[Exercise requirements]
Every entry below should be returned exactly as it appears, with pictures left out.
>>
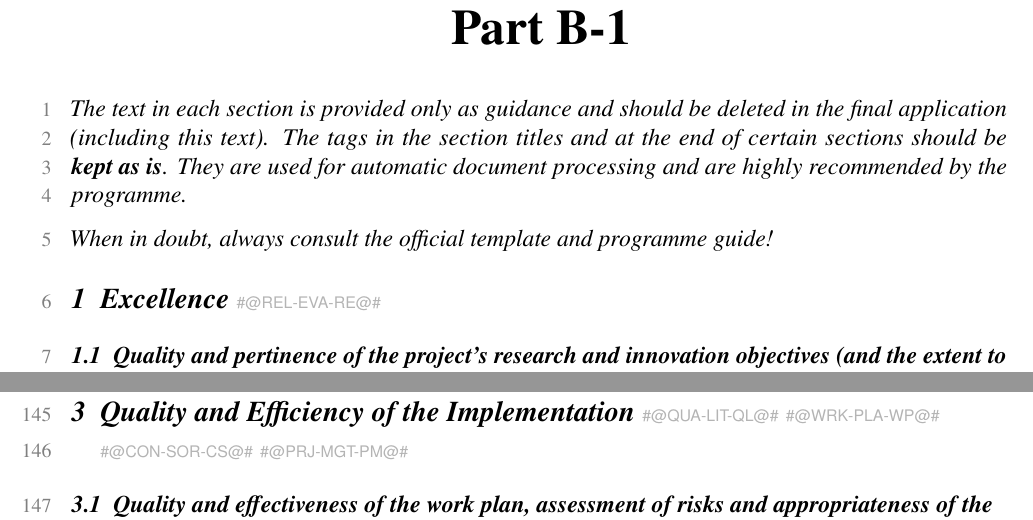
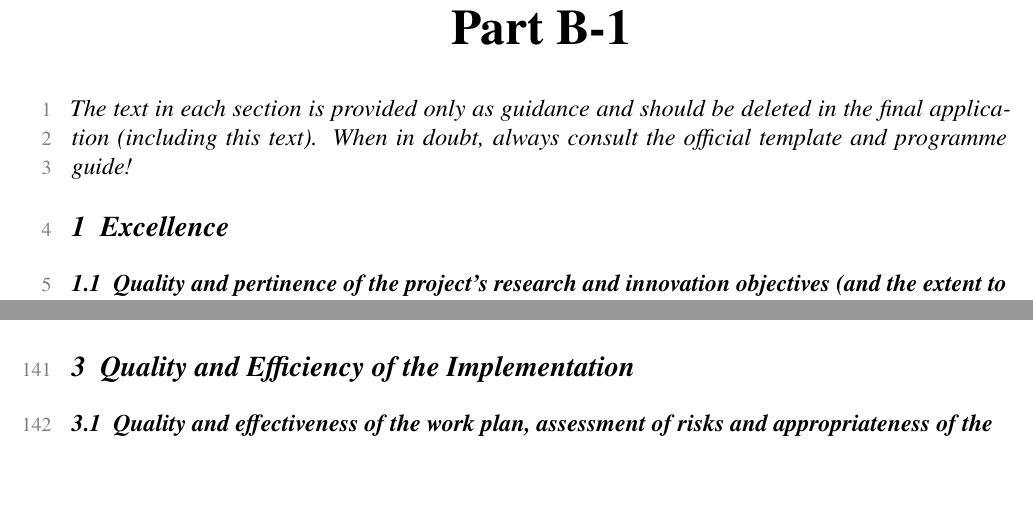
Before and after one commit to alexfikl/msca-pf, a LaTeX document (msca-pf-part-b1-template.tex, which reads msca-pf.cls): two parts of pages 1 and 5 of 5 before the commit and two parts of pages 1 and 4 of 5 after it, joined at a grey line, cut so that both start at the same text, the shorter picture padded with empty space. Compiled offline with pdfLaTeX.

Commit message:
feat: remove tags from the template

```diff
--- a/msca-pf-part-b1-template.tex
+++ b/msca-pf-part-b1-template.tex
@@ -43,14 +43,11 @@
 
 \maketitle
 
-\textit{The text in each section is provided only as guidance and should be deleted
-in the final application (including this text). The tags in the section titles
-and at the end of certain sections should be \textbf{kept as is}. They are used for
-automatic document processing and are highly recommended by the programme.}
+\textit{The text in each section is provided only as guidance and should be deleted in
+the final application (including this text). When in doubt, always consult the official
+template and programme guide!}
 
-\textit{When in doubt, always consult the official template and programme guide!}
-
-\section{Excellence \mscatag{REL-EVA-RE}}
+\section{Excellence}
 \label{sc:excellence}
 
 \subsection{Quality and pertinence of the project's research and innovation objectives
@@ -298,10 +295,7 @@ At a minimum, address the following aspects:
     additional healthy life years; efficiency savings in energy supply.
 \end{itemize}
 
-\mscatagend{COM-DIS-VIS-CDV} \mscatagend{IMP-ACT-IA}
-
-\section{Quality and Efficiency of the Implementation
-         \mscatag{QUA-LIT-QL} \mscatag{WRK-PLA-WP} \mscatag{CON-SOR-CS} \mscatag{PRJ-MGT-PM}}
+\section{Quality and Efficiency of the Implementation}
 \label{sc:implementation}
 
 \subsection{Quality and effectiveness of the work plan, assessment of risks and
--- a/msca-pf.cls
+++ b/msca-pf.cls
@@ -98,6 +98,8 @@
 
 % <<< general formatting
 
+\definecolor{MSCAHeaderGray}{RGB}{180, 180, 180}
+
 % make links a bit less intrusive
 \hypersetup{
     colorlinks=true,
@@ -140,14 +142,6 @@
 
 % >>>
 
-% <<< tags
-
-\definecolor{MSCATagGray}{RGB}{180, 180, 180}
-\NewDocumentCommand \mscatag { m } {\textcolor{MSCATagGray}{\normalfont\scriptsize\sffamily \#@#1@\#}}
-\NewDocumentCommand \mscatagend { m } {\noindent \textcolor{MSCATagGray}{\normalfont\scriptsize\sffamily \#§#1§\#}}
-
-% >>>
-
 % <<< page header/footer styles
 
 \NewDocumentCommand \mscaidentifier { m } {\def\@mscaidentifier{#1}}
@@ -157,7 +151,7 @@
 \def\@mscaproject{MSCA Postdoctoral Fellowships 2026}
 
 \def\callihead{\textnormal{\scriptsize Call: \@mscaidentifier: \@mscaproject}\vspace{\baselineskip}}
-\def\callohead{\textnormal{\scriptsize \textcolor{MSCATagGray}{
+\def\callohead{\textnormal{\scriptsize \textcolor{MSCAHeaderGray}{
     EU Grants: Application form (HE MSCA PF) V\mscaversion \\
     \draftheader
     }
```
Also changed, not shown: msca-pf-part-b1-template.tex (6 more changed lines).
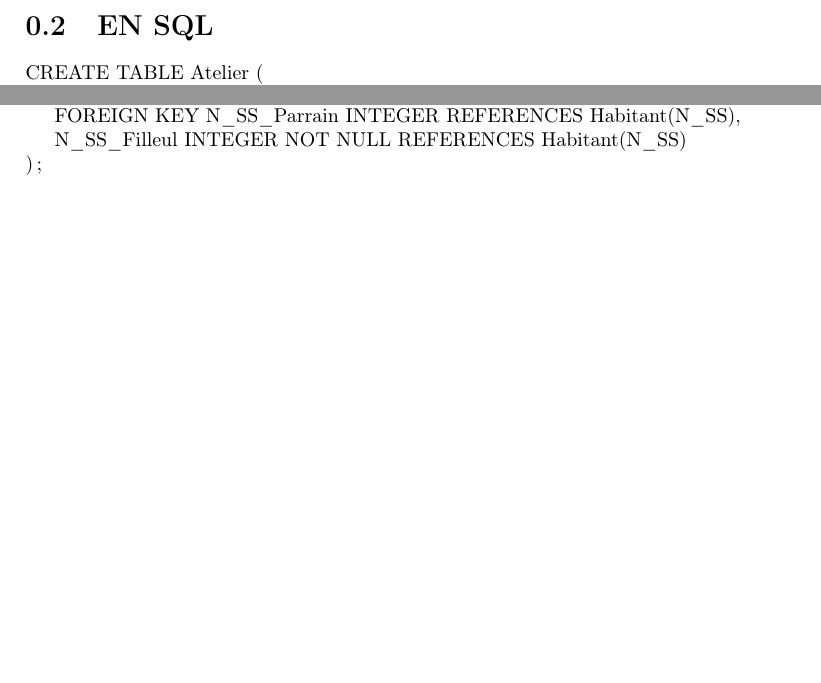
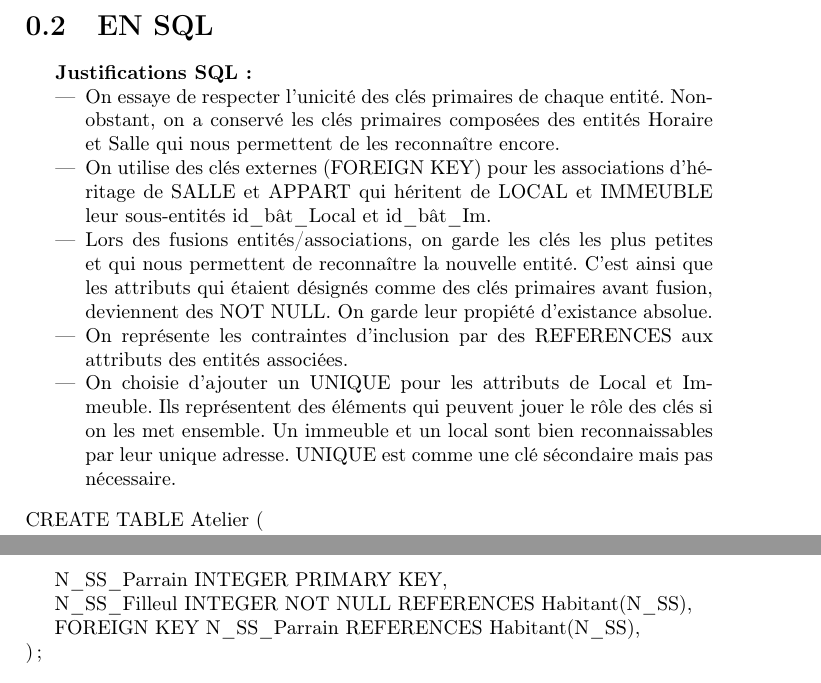
Before and after one commit to jeromecst/projetBDD, a LaTeX document (projet.tex): two parts of pages 4 and 5 of 5 before the commit and two parts of pages 4 and 6 of 6 after it, joined at a grey line, cut so that both start at the same text, the shorter picture padded with empty space. Compiled offline with pdfLaTeX.

Commit message:
justifications SQL

```diff
--- a/projet.tex
+++ b/projet.tex
@@ -96,6 +96,6 @@
 		\item	On fusionne les entités ATELIER avec les associations R\_THÈME, R\_ANIME et R\_A\_LIEU car la cardinalité minimum de l'entité ATELIER pour ces associations est 1. On ajoute les attributs nécessaires (les clés de ACTIVITÉ, HABITANT, HORAIRES et SALLE).
 		\item	On fusionne l'entité ACTIVITÉ avec l'association R\_DISCIPLINE car la cardinalité minimum de l'entité ATELIER pour cette association est 1. On ajoute les attributs nécessaires (les clés de DISC.\_ ART.).
 		\item	On fusionne l'entité HABITANT avec l'association R\_HABITE car la cardinalité minimum de l'entité HABITANT pour cette association est 1. On ajoute les attributs nécessaires (les clés de APPART).
-		\item On fusionne les IS\_A, c'est-à-dire LOCAL et BÂTIMENT deviennent LOCAL avec les attributs de bâtiment et de local. IMMEUBLE et BÂTIMENT avec les attributs de bâtiment et de immeuble.
+		\item   On fusionne les IS\_A, c'est-à-dire LOCAL et BÂTIMENT deviennent LOCAL avec les attributs de bâtiment et de local. IMMEUBLE et BÂTIMENT avec les attributs de bâtiment et de immeuble.
 		\item	On fusionne l'entité SALLE avec l'association R\_DANS\_LOCAL car la cardinalité minimum de l'entité SALLE pour cette association est 1. On ajoute les attributs nécessaires (les clés de LOCAL et donc de BÂTIMENT car c'est une entité faible).
 		\item	On fusionne l'entité APPART avec l'association R\_DANS\_2 car la cardinalité minimum de l'entité APPART pour cette association est 1. On ajoute les attributs nécessaires (les clés de IMMEUBLE et donc de BÂTIMENT car c'est une entité faible).
@@ -103,7 +104,17 @@
 
 	\end{itemize}
 	\newpage
-    \section{EN SQL}
+	\section{EN SQL}
+	\textbf{Justifications SQL: }
+	\begin{itemize}
+		\item On essaye de respecter l'unicité des clés primaires de chaque entité. Nonobstant, on a conservé les clés primaires composées des entités Horaire et Salle qui nous permettent de les reconnaître encore.
+		\item On utilise des clés externes (FOREIGN KEY) pour les associations d'héritage de SALLE et APPART qui héritent de LOCAL et IMMEUBLE leur sous-entités id\_bât\_Local et id\_bât\_Im.
+		\item Lors des fusions entités/associations, on garde les clés les plus petites et qui nous permettent de reconnaître la nouvelle entité. C'est ainsi que les attributs qui étaient désignés comme des clés primaires avant fusion,
+		deviennent des NOT NULL. On garde leur propiété d'existance absolue.
+		\item On représente les contraintes d'inclusion  par des REFERENCES aux attributs des entités associées.
+		\item On choisie d'ajouter un UNIQUE pour les attributs de Local et Immeuble. Ils représentent des éléments qui peuvent jouer le rôle des clés si on les met ensemble. Un immeuble et un local sont bien reconnaissables par leur unique adresse. UNIQUE est comme une clé sécondaire mais pas nécessaire.
+
+	\end{itemize}
 
 		\begin{tabbing}
 			CR\=EATE TABLE Atelier (\\
@@ -193,8 +205,9 @@
 		\end{tabbing}
 		\begin{tabbing}
 			CR\=EATE TABLE R\_Parraine (\\
-			\> FOREIGN KEY N\_SS\_Parrain INTEGER REFERENCES Habitant(N\_SS),\\
-			\> N\_SS\_Filleul INTEGER NOT NULL REFERENCES Habitant(N\_SS)\\);
+			\> N\_SS\_Parrain INTEGER PRIMARY KEY, \\
+			\> N\_SS\_Filleul INTEGER NOT NULL REFERENCES Habitant(N\_SS),\\
+			\> FOREIGN KEY N\_SS\_Parrain REFERENCES Habitant(N\_SS),\\);
 		\end{tabbing}
 		\begin{tabbing}
 			CR\=EATE TABLE R\_Lieu\_Possible (\\
```
Also changed, not shown: projet.tex (10 more changed lines).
<<
[Response to the task]
Before and after one commit to alexfikl/msca-pf, a LaTeX document (msca-pf-part-b1-template.tex, which reads msca-pf.cls): two parts of pages 1 and 5 of 5 before the commit and two parts of pages 1 and 4 of 5 after it, joined at a grey line, cut so that both start at the same text, the shorter picture padded with empty space. Compiled offline with pdfLaTeX.

Commit message:
feat: remove tags from the template

```diff
--- a/msca-pf-part-b1-template.tex
+++ b/msca-pf-part-b1-template.tex
@@ -43,14 +43,11 @@
 
 \maketitle
 
-\textit{The text in each section is provided only as guidance and should be deleted
-in the final application (including this text). The tags in the section titles
-and at the end of certain sections should be \textbf{kept as is}. They are used for
-automatic document processing and are highly recommended by the programme.}
+\textit{The text in each section is provided only as guidance and should be deleted in
+the final application (including this text). When in doubt, always consult the official
+template and programme guide!}
 
-\textit{When in doubt, always consult the official template and programme guide!}
-
-\section{Excellence \mscatag{REL-EVA-RE}}
+\section{Excellence}
 \label{sc:excellence}
 
 \subsection{Quality and pertinence of the project's research and innovation objectives
@@ -298,10 +295,7 @@ At a minimum, address the following aspects:
     additional healthy life years; efficiency savings in energy supply.
 \end{itemize}
 
-\mscatagend{COM-DIS-VIS-CDV} \mscatagend{IMP-ACT-IA}
-
-\section{Quality and Efficiency of the Implementation
-         \mscatag{QUA-LIT-QL} \mscatag{WRK-PLA-WP} \mscatag{CON-SOR-CS} \mscatag{PRJ-MGT-PM}}
+\section{Quality and Efficiency of the Implementation}
 \label{sc:implementation}
 
 \subsection{Quality and effectiveness of the work plan, assessment of risks and
--- a/msca-pf.cls
+++ b/msca-pf.cls
@@ -98,6 +98,8 @@
 
 % <<< general formatting
 
+\definecolor{MSCAHeaderGray}{RGB}{180, 180, 180}
+
 % make links a bit less intrusive
 \hypersetup{
     colorlinks=true,
@@ -140,14 +142,6 @@
 
 % >>>
 
-% <<< tags
-
-\definecolor{MSCATagGray}{RGB}{180, 180, 180}
-\NewDocumentCommand \mscatag { m } {\textcolor{MSCATagGray}{\normalfont\scriptsize\sffamily \#@#1@\#}}
-\NewDocumentCommand \mscatagend { m } {\noindent \textcolor{MSCATagGray}{\normalfont\scriptsize\sffamily \#§#1§\#}}
-
-% >>>
-
 % <<< page header/footer styles
 
 \NewDocumentCommand \mscaidentifier { m } {\def\@mscaidentifier{#1}}
@@ -157,7 +151,7 @@
 \def\@mscaproject{MSCA Postdoctoral Fellowships 2026}
 
 \def\callihead{\textnormal{\scriptsize Call: \@mscaidentifier: \@mscaproject}\vspace{\baselineskip}}
-\def\callohead{\textnormal{\scriptsize \textcolor{MSCATagGray}{
+\def\callohead{\textnormal{\scriptsize \textcolor{MSCAHeaderGray}{
     EU Grants: Application form (HE MSCA PF) V\mscaversion \\
     \draftheader
     }
```
Also changed, not shown: msca-pf-part-b1-template.tex (6 more changed lines).
Before and after one commit to jeromecst/projetBDD, a LaTeX document (projet.tex): two parts of pages 4 and 5 of 5 before the commit and two parts of pages 4 and 6 of 6 after it, joined at a grey line, cut so that both start at the same text, the shorter picture padded with empty space. Compiled offline with pdfLaTeX.

Commit message:
justifications SQL

```diff
--- a/projet.tex
+++ b/projet.tex
@@ -96,6 +96,6 @@
 		\item	On fusionne les entités ATELIER avec les associations R\_THÈME, R\_ANIME et R\_A\_LIEU car la cardinalité minimum de l'entité ATELIER pour ces associations est 1. On ajoute les attributs nécessaires (les clés de ACTIVITÉ, HABITANT, HORAIRES et SALLE).
 		\item	On fusionne l'entité ACTIVITÉ avec l'association R\_DISCIPLINE car la cardinalité minimum de l'entité ATELIER pour cette association est 1. On ajoute les attributs nécessaires (les clés de DISC.\_ ART.).
 		\item	On fusionne l'entité HABITANT avec l'association R\_HABITE car la cardinalité minimum de l'entité HABITANT pour cette association est 1. On ajoute les attributs nécessaires (les clés de APPART).
-		\item On fusionne les IS\_A, c'est-à-dire LOCAL et BÂTIMENT deviennent LOCAL avec les attributs de bâtiment et de local. IMMEUBLE et BÂTIMENT avec les attributs de bâtiment et de immeuble.
+		\item   On fusionne les IS\_A, c'est-à-dire LOCAL et BÂTIMENT deviennent LOCAL avec les attributs de bâtiment et de local. IMMEUBLE et BÂTIMENT avec les attributs de bâtiment et de immeuble.
 		\item	On fusionne l'entité SALLE avec l'association R\_DANS\_LOCAL car la cardinalité minimum de l'entité SALLE pour cette association est 1. On ajoute les attributs nécessaires (les clés de LOCAL et donc de BÂTIMENT car c'est une entité faible).
 		\item	On fusionne l'entité APPART avec l'association R\_DANS\_2 car la cardinalité minimum de l'entité APPART pour cette association est 1. On ajoute les attributs nécessaires (les clés de IMMEUBLE et donc de BÂTIMENT car c'est une entité faible).
@@ -103,7 +104,17 @@
 
 	\end{itemize}
 	\newpage
-    \section{EN SQL}
+	\section{EN SQL}
+	\textbf{Justifications SQL: }
+	\begin{itemize}
+		\item On essaye de respecter l'unicité des clés primaires de chaque entité. Nonobstant, on a conservé les clés primaires composées des entités Horaire et Salle qui nous permettent de les reconnaître encore.
+		\item On utilise des clés externes (FOREIGN KEY) pour les associations d'héritage de SALLE et APPART qui héritent de LOCAL et IMMEUBLE leur sous-entités id\_bât\_Local et id\_bât\_Im.
+		\item Lors des fusions entités/associations, on garde les clés les plus petites et qui nous permettent de reconnaître la nouvelle entité. C'est ainsi que les attributs qui étaient désignés comme des clés primaires avant fusion,
+		deviennent des NOT NULL. On garde leur propiété d'existance absolue.
+		\item On représente les contraintes d'inclusion  par des REFERENCES aux attributs des entités associées.
+		\item On choisie d'ajouter un UNIQUE pour les attributs de Local et Immeuble. Ils représentent des éléments qui peuvent jouer le rôle des clés si on les met ensemble. Un immeuble et un local sont bien reconnaissables par leur unique adresse. UNIQUE est comme une clé sécondaire mais pas nécessaire.
+
+	\end{itemize}
 
 		\begin{tabbing}
 			CR\=EATE TABLE Atelier (\\
@@ -193,8 +205,9 @@
 		\end{tabbing}
 		\begin{tabbing}
 			CR\=EATE TABLE R\_Parraine (\\
-			\> FOREIGN KEY N\_SS\_Parrain INTEGER REFERENCES Habitant(N\_SS),\\
-			\> N\_SS\_Filleul INTEGER NOT NULL REFERENCES Habitant(N\_SS)\\);
+			\> N\_SS\_Parrain INTEGER PRIMARY KEY, \\
+			\> N\_SS\_Filleul INTEGER NOT NULL REFERENCES Habitant(N\_SS),\\
+			\> FOREIGN KEY N\_SS\_Parrain REFERENCES Habitant(N\_SS),\\);
 		\end{tabbing}
 		\begin{tabbing}
 			CR\=EATE TABLE R\_Lieu\_Possible (\\
```
Also changed, not shown: projet.tex (10 more changed lines).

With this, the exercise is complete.